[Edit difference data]

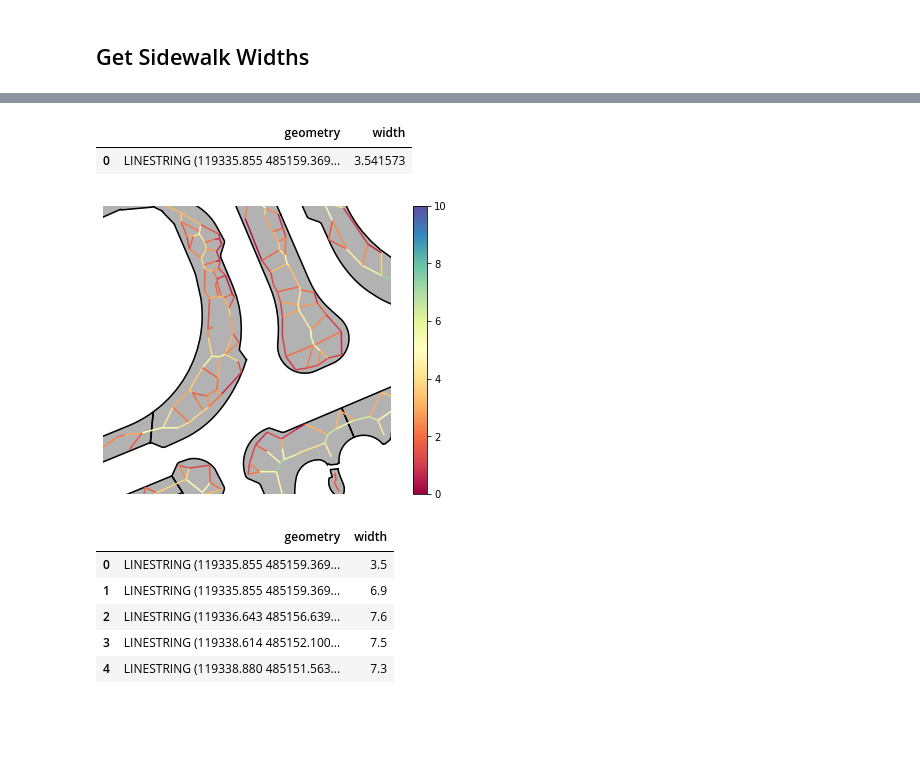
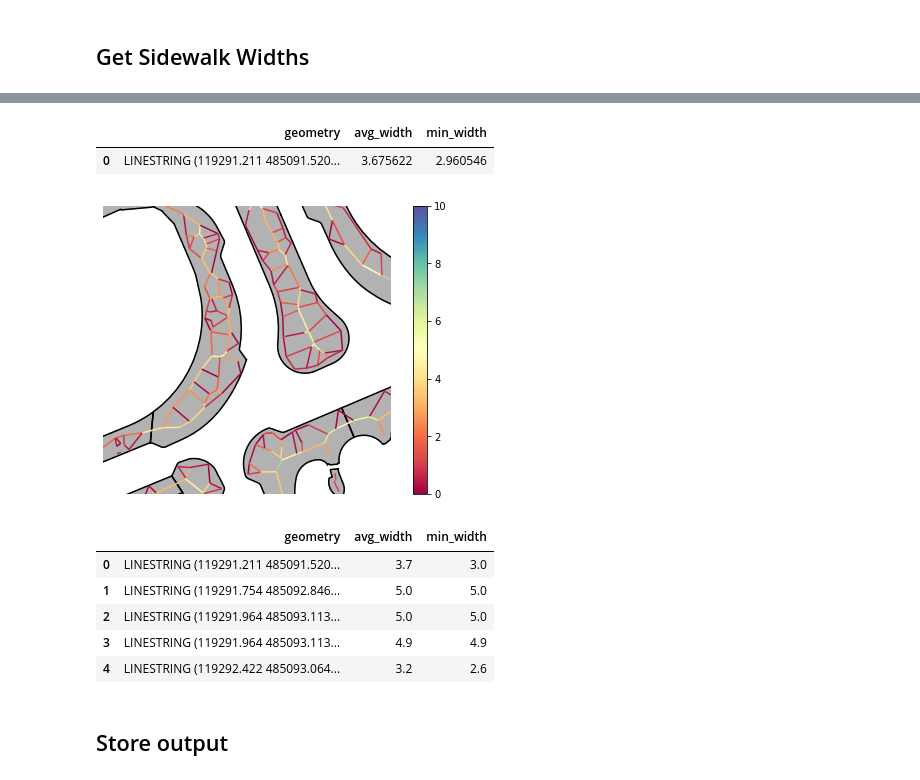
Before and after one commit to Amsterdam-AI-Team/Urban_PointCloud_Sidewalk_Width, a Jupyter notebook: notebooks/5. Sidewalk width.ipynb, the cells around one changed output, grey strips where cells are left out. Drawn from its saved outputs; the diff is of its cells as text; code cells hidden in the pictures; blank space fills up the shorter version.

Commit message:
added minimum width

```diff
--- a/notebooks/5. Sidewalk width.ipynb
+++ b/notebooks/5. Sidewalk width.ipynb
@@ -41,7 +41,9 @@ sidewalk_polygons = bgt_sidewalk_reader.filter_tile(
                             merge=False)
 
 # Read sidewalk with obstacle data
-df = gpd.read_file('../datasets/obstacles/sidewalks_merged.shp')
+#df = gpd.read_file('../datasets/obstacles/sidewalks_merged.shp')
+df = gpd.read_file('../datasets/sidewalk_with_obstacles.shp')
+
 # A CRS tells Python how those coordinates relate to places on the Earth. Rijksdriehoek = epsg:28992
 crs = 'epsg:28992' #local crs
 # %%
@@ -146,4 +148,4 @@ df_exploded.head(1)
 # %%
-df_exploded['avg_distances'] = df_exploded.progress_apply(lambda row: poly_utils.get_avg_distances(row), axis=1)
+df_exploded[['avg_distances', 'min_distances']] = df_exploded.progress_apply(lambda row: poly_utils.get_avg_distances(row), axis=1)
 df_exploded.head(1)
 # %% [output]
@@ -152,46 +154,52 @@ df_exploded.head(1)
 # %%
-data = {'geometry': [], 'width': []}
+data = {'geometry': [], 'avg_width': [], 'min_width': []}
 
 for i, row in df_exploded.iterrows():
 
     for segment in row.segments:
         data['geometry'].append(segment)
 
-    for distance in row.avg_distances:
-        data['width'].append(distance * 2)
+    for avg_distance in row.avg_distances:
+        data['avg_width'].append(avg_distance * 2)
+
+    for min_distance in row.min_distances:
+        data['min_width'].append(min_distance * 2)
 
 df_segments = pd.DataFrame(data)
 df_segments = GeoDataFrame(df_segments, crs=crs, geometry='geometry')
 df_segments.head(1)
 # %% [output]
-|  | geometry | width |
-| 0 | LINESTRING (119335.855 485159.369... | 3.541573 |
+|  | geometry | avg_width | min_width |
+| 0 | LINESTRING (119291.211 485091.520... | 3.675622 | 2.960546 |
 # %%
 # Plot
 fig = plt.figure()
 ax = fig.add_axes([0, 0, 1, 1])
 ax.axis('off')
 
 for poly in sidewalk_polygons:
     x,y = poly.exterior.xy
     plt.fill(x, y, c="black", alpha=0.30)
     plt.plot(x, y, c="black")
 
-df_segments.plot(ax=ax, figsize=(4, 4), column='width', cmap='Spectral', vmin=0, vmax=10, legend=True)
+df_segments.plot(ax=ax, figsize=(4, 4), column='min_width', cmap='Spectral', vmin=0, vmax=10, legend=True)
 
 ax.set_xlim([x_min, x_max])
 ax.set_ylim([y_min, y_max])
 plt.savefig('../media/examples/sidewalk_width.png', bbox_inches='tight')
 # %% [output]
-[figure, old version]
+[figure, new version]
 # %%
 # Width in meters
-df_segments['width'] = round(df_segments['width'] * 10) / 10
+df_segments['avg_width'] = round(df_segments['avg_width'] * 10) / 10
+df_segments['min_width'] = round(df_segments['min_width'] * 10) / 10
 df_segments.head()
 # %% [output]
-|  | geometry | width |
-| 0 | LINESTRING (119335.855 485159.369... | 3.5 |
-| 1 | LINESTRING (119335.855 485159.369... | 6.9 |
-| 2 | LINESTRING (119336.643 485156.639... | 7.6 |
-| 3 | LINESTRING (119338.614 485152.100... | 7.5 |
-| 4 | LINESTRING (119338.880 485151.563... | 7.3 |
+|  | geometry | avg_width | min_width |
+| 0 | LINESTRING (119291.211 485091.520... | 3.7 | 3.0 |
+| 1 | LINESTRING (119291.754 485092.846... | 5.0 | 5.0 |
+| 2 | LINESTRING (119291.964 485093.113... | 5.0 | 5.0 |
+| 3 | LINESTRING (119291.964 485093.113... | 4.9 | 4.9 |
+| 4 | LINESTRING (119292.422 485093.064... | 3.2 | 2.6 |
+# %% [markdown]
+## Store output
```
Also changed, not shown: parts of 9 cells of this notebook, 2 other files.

Aim of the task
Copy every line from the records above that contains the string "head".

Answer for this exercise
@@ -146,4 +148,4 @@ df_exploded.head(1)
 df_exploded.head(1)
@@ -152,46 +154,52 @@ df_exploded.head(1)
 df_segments.head(1)
 df_segments.head()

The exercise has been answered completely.